ROME – The regions of Emilia Romagna, Lombardy and Veneto have signed a tentative deal with the Italian government for more autonomy, though it will have to be confirmed by a new government in Italy’s parliament, according to Il Fatto Quotidiano.
The Italian government has essentially measured the cost and acknowledged the resources that would be required for the new powers to be granted to the regions. The changes are admissible under the Italian Constitution after reforms from 2001.
Veneto and Lombardy began pressing for the changes following the referendum regarding autonomy on Oct 22. The referendum was spearheaded by the Northern League in the region which has long argued the north of the country should not be subsidising the south.
Nonetheless, critics argued at the time that the referendums were a costly and unnecessary measure, designed to bolster support for the League prior to the national elections.
Emilia Romagna joined the negotiations shortly after Oct.
After the signing on Wednesday, the President of the Veneto, Luca Zaia, called it a “historic day,” while Lombardy’s president, Roberto Maroni, said he was “very happy to beautifully conclude my experience of five years at the helm of the region. It is written, one cannot go back, you need to complete the journey, a new course opens for Lombardy and the regions.”
Il Fatto Quotidiano reported that, in response to a question about Salvini not supporting the move, Maroni responded by dedicating the outcome to the “three million Lombards who voted in the referendum.”
However, the Governor of Emilia Romagna, Stefano Bonaccini, sought to distance himself from the other regions, by emphasising that his region had achieved its aims without the need for a referendum: “without slogans but with concrete facts.”

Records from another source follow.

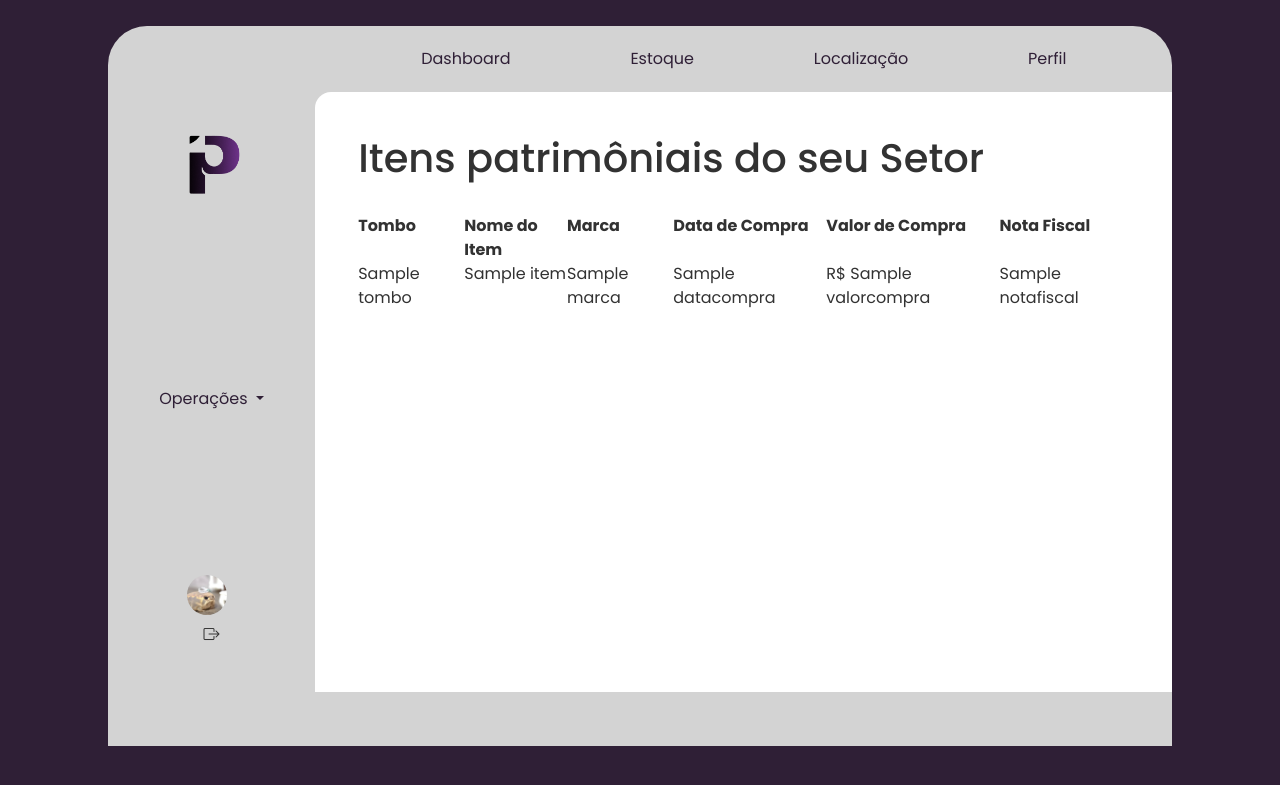
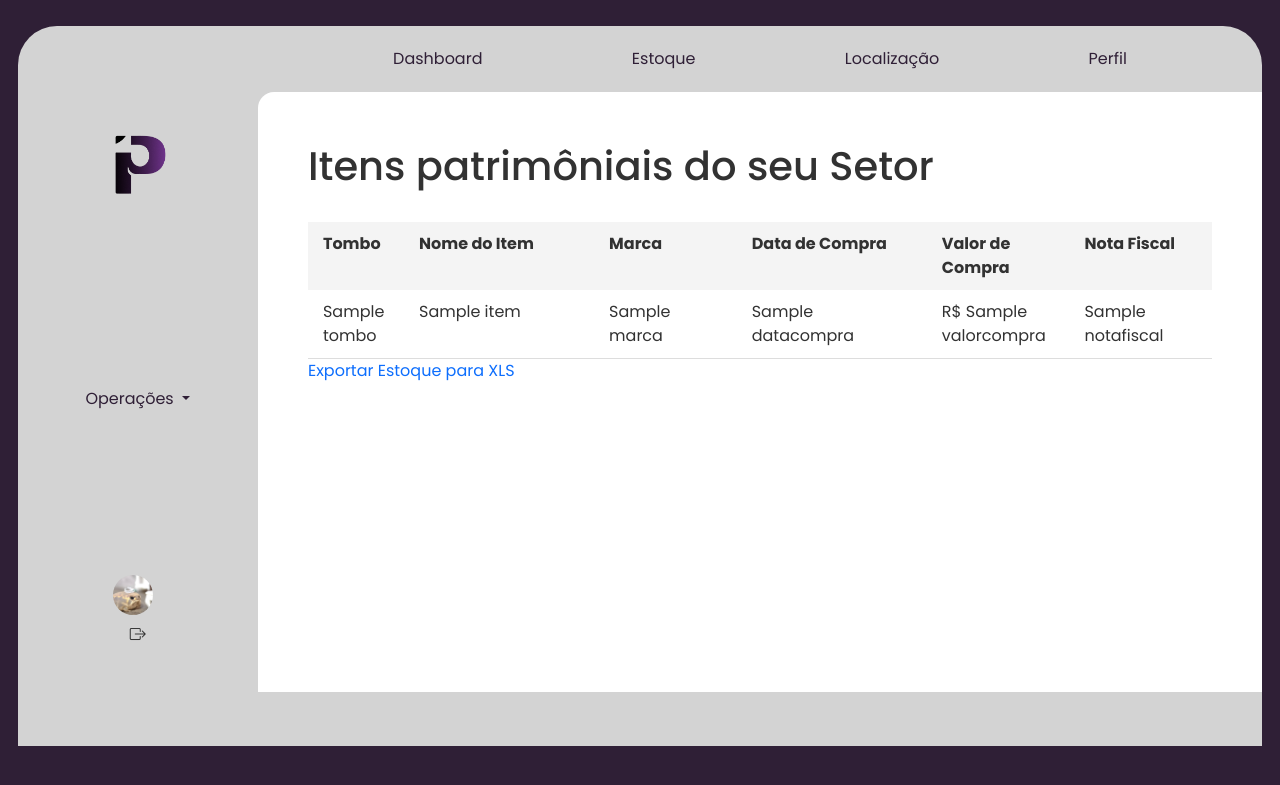
Before and after one commit to Samantaks/ipatri, a Django app: template templates/app/estoque.html in a window 1280 px wide. Shown: the top 785 px of the page. Run offline with Django 3.2, Linux system fonts and the light colour scheme; the template is opened without the code that fills it: most values are stand-ins (such as "Sample title", 1, 10 or a date in 2020); some libraries are stand-ins or nearby versions.

Commit message:
exportando página estoque em xml

```diff
--- a/dashboard/urls.py
+++ b/dashboard/urls.py
@@ -11,4 +11,5 @@ urlpatterns = [
     path('relatorio_gasto', relatorio_gasto, name='app-relatorio-gasto'),
     path('relatorio_marcas', relatorio_marcas, name='app-relatorio-marcas'),
     path('relatorio_setor', relatorio_setor, name='app-relatorio-setor'),
+    path('export_estoque_xls/', export_estoque_xls, name='export_estoque_xls'),
 ]
--- a/src/css/_pages/app/estoque.css
+++ b/src/css/_pages/app/estoque.css
@@ -0,0 +1,46 @@
+table {
+    width: 100%;
+    border-collapse: collapse; /* Remove os espaços entre as bordas das células */
+}
+
+th, td {
+    padding: 10px 15px; /* Adiciona espaço interno (padding) para as células */
+    text-align: left; /* Alinha o texto à esquerda */
+}
+
+th {
+    background-color: #f4f4f4; /* Cor de fundo para o cabeçalho da tabela */
+}
+
+td {
+    border-bottom: 1px solid #ddd; /* Adiciona uma borda inferior para as células */
+}
+
+th:nth-child(1), td:nth-child(1) {
+    width: 10%; /* Ajuste a largura da coluna Tombo */
+}
+
+th:nth-child(2), td:nth-child(2) {
+    width: 20%; /* Ajuste a largura da coluna Nome do Item */
+}
+
+th:nth-child(3), td:nth-child(3) {
+    width: 15%; /* Ajuste a largura da coluna Marca */
+}
+
+th:nth-child(4), td:nth-child(4) {
+    width: 20%; /* Ajuste a largura da coluna Data de Compra */
+}
+
+th:nth-child(5), td:nth-child(5) {
+    width: 15%; /* Ajuste a largura da coluna Valor de Compra */
+}
+
+th:nth-child(6), td:nth-child(6) {
+    width: 15%; /* Ajuste a largura da coluna Nota Fiscal */
+}
+
+
+.item-table th, .item-table td {
+    text-align: left;
+}
--- a/templates/app/estoque.html
+++ b/templates/app/estoque.html
@@ -18,12 +18,12 @@
     <table>
         <thead>
             <tr>
-                <th>Tombo</th>
-                <th>Nome do Item</th>
-                <th>Marca</th>
-                <th>Data de Compra</th>
-                <th>Valor de Compra</th>
-                <th>Nota Fiscal</th>
+                <th class="item-tombo">Tombo</th>
+                <th class="item-nome">Nome do Item</th>
+                <th class="item-marca">Marca</th>
+                <th class="item-data">Data de Compra</th>
+                <th class="item-valor">Valor de Compra</th>
+                <th class="item-nota">Nota Fiscal</th>
             </tr>
         </thead>
         <tbody>
@@ -39,6 +39,7 @@
             {% endfor %}
         </tbody>
     </table>
+    <p><a href="{% url 'export_estoque_xls' %}">Exportar Estoque para XLS</a></p>
 </div>
 
 {% endblock %}
```
Also changed, not shown: dashboard/views.py (+47 -1 lines).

Bonaccini likewise pointed out that the decision “is an opportunity for all the regions.”